Suttner was the daughter of an impoverished Austrian Field Marshal, Franz-Josef Graf Kinsky von Wchinitz und Tettau (October 12, 1768-January 4, 1843), and wife, married on July 26, 1834, Sophie Korner (January 11, 1815-March 26, 1884), and governess to the wealthy Suttner family from 1873. She had an older brother, Arthur Franz Graf Kinsky von Wchinitz und Tettau (April 17, 1837-May 29, 1906), who died unmarried and childless.

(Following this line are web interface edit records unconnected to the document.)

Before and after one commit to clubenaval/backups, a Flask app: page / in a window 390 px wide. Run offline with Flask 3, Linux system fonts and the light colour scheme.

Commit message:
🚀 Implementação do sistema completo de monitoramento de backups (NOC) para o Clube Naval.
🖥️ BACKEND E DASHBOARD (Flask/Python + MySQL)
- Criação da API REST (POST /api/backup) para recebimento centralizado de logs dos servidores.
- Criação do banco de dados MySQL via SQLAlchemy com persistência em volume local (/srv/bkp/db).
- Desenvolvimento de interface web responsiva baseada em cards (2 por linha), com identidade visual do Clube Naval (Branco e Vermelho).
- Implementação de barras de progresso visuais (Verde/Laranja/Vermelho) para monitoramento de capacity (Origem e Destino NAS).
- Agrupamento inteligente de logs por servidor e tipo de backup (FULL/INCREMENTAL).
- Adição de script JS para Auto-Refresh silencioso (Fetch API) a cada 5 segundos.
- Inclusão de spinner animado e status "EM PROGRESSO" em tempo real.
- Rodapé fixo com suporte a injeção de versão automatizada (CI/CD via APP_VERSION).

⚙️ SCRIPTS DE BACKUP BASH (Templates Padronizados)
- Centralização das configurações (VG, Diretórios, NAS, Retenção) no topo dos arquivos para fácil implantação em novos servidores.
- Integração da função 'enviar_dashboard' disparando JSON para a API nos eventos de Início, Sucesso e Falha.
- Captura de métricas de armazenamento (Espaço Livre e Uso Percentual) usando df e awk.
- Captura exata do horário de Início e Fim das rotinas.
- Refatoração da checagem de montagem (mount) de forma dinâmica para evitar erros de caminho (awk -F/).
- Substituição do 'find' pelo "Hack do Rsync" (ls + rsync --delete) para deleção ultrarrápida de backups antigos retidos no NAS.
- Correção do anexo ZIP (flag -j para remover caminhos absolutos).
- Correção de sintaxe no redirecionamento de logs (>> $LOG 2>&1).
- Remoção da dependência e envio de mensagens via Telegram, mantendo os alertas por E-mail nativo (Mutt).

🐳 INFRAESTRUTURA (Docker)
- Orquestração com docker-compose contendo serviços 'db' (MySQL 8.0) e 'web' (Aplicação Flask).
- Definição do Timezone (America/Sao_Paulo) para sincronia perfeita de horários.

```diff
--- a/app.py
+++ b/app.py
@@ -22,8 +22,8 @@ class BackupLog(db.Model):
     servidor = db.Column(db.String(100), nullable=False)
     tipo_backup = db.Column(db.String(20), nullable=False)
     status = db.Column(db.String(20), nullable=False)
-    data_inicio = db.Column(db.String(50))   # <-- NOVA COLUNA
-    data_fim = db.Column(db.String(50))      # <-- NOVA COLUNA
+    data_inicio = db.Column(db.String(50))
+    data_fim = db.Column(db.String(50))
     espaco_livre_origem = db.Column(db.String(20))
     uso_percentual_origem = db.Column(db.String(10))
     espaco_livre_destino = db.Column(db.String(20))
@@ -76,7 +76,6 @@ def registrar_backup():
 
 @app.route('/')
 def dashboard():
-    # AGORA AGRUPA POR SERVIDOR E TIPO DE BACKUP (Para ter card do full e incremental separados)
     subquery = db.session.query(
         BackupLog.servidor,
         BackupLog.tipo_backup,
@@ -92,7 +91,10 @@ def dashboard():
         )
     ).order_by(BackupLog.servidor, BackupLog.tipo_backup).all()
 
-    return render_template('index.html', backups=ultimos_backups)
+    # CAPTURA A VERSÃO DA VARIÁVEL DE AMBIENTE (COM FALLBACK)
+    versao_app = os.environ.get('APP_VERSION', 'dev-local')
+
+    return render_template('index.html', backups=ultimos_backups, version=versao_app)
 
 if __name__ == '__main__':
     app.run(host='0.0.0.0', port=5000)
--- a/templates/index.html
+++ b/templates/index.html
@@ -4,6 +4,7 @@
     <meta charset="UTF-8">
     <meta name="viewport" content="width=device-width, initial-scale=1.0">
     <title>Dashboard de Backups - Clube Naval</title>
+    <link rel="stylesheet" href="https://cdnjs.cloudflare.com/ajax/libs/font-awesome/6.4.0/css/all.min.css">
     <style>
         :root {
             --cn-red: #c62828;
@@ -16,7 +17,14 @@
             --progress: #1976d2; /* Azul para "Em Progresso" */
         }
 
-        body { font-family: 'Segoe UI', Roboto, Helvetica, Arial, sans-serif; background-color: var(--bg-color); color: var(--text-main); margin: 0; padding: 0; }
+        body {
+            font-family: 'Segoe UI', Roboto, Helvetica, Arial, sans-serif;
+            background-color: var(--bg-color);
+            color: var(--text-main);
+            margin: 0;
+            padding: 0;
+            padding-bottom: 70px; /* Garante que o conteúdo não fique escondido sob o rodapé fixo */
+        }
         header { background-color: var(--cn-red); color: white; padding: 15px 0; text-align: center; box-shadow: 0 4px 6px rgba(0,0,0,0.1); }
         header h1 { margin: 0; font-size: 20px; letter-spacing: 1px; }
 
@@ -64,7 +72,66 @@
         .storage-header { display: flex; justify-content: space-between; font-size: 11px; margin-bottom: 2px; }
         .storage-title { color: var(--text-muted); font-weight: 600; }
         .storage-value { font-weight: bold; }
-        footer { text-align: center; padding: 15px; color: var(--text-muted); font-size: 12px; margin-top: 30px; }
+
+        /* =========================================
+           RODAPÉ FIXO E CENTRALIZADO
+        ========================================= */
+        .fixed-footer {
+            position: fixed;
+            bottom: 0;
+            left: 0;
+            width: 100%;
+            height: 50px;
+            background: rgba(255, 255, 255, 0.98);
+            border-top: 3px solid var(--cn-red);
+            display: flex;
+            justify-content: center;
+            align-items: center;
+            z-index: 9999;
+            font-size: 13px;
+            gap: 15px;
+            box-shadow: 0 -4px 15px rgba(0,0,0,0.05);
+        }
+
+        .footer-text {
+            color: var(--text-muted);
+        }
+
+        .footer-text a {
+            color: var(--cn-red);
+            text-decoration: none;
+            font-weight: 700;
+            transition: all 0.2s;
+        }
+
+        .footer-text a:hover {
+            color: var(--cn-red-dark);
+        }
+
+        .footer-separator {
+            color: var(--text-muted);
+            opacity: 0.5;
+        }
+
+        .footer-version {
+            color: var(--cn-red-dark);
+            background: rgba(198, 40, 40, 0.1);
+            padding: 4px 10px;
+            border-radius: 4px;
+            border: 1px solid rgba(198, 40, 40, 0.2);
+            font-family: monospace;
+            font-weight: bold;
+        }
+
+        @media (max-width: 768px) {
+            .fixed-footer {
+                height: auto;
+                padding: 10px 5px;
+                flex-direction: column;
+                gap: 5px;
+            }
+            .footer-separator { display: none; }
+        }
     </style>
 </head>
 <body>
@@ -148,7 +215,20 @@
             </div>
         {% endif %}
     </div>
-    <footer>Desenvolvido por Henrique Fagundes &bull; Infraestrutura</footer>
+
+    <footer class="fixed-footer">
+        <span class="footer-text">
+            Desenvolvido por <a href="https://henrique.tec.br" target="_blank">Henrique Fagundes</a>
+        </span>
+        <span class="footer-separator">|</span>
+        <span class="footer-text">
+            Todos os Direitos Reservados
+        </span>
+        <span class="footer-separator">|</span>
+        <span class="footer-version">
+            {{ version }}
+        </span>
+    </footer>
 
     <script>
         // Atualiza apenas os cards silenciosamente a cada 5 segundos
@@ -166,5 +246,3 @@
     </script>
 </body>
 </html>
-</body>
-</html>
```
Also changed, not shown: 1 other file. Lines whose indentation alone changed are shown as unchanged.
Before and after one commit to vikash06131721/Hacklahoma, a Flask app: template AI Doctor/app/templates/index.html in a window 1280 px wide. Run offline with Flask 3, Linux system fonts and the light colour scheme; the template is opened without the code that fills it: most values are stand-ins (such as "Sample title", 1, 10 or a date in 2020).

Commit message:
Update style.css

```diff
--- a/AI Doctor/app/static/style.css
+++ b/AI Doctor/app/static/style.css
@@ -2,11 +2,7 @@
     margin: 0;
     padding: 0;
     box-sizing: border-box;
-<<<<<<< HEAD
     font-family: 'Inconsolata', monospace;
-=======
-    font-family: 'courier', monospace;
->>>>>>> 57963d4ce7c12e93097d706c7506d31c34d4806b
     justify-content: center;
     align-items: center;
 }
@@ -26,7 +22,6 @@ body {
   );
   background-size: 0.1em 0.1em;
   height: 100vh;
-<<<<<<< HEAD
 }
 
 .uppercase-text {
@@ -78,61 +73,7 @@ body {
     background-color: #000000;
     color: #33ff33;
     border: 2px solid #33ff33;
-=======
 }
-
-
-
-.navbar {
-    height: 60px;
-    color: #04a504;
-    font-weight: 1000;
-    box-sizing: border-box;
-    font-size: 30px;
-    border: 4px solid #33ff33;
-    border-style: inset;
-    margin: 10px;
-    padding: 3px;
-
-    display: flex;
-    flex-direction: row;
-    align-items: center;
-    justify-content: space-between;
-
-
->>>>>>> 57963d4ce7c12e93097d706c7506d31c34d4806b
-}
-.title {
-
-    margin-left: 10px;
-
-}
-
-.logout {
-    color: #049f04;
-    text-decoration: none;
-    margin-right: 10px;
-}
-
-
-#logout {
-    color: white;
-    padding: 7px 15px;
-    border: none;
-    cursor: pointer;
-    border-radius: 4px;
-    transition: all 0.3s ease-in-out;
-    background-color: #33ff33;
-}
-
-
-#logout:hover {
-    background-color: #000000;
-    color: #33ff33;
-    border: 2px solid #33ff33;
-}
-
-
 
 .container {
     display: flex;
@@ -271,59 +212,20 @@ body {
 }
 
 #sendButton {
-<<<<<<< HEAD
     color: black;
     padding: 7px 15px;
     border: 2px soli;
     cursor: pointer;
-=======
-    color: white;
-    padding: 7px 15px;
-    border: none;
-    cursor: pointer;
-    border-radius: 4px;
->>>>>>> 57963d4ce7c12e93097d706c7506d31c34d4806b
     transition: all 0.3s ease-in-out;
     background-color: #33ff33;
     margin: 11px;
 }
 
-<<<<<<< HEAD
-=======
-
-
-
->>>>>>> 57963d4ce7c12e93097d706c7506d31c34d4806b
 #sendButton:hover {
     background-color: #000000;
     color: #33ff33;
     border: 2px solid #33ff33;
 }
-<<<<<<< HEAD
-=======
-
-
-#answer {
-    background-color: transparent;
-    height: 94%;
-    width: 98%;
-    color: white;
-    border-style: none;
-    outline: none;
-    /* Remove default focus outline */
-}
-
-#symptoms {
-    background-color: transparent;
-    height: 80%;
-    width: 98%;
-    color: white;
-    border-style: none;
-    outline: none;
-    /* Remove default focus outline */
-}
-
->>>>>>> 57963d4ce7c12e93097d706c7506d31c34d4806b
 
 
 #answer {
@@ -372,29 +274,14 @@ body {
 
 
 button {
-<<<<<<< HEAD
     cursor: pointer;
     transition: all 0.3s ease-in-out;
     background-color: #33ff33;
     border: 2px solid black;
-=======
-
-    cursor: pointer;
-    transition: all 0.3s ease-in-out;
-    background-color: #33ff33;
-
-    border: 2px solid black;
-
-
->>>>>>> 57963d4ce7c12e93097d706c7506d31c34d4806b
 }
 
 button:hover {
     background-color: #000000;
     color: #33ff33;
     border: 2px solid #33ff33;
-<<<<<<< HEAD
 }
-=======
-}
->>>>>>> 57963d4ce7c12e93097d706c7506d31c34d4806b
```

She became engaged to engineer and novelist Arthur Gundaccar Freiherr von Suttner (died December 10, 1902), but her family opposed the match, and she answered an advertisement from Alfred Nobel in 1876 to become his secretary-housekeeper at his Paris residence. She only remained a week before returning to Vienna and secretly marrying Arthur on June 12, 1876.
Suttner became a leading figure in the peace movement with the publication of her novel, Die Waffen nieder! (Lay Down Your Arms!) in 1889 and founded an Austrian pacifist organization in 1891. She gained international repute as editor of the international pacifist journal Die Waffen nieder!, named for her book, from 1892 to 1899. Her pacifism was influenced by the writings of H. T. Buckle, Herbert Spencer, and Charles Darwin. Though her personal contact with Alfred Nobel had been brief, she corresponded with him until his death in 1896, and it is believed that she was a major influence in his decision to include a peace prize among those prizes provided in his will, which she won in 1905. The film Die Waffen nieder by Holger Madsen and Carl Theodor Dreyer was made by Nordisk Films Kompagni in 1914. She is depicted on the Austrian 2 euro coin. She was pictured on the old Austrian 1000 schilling bank note.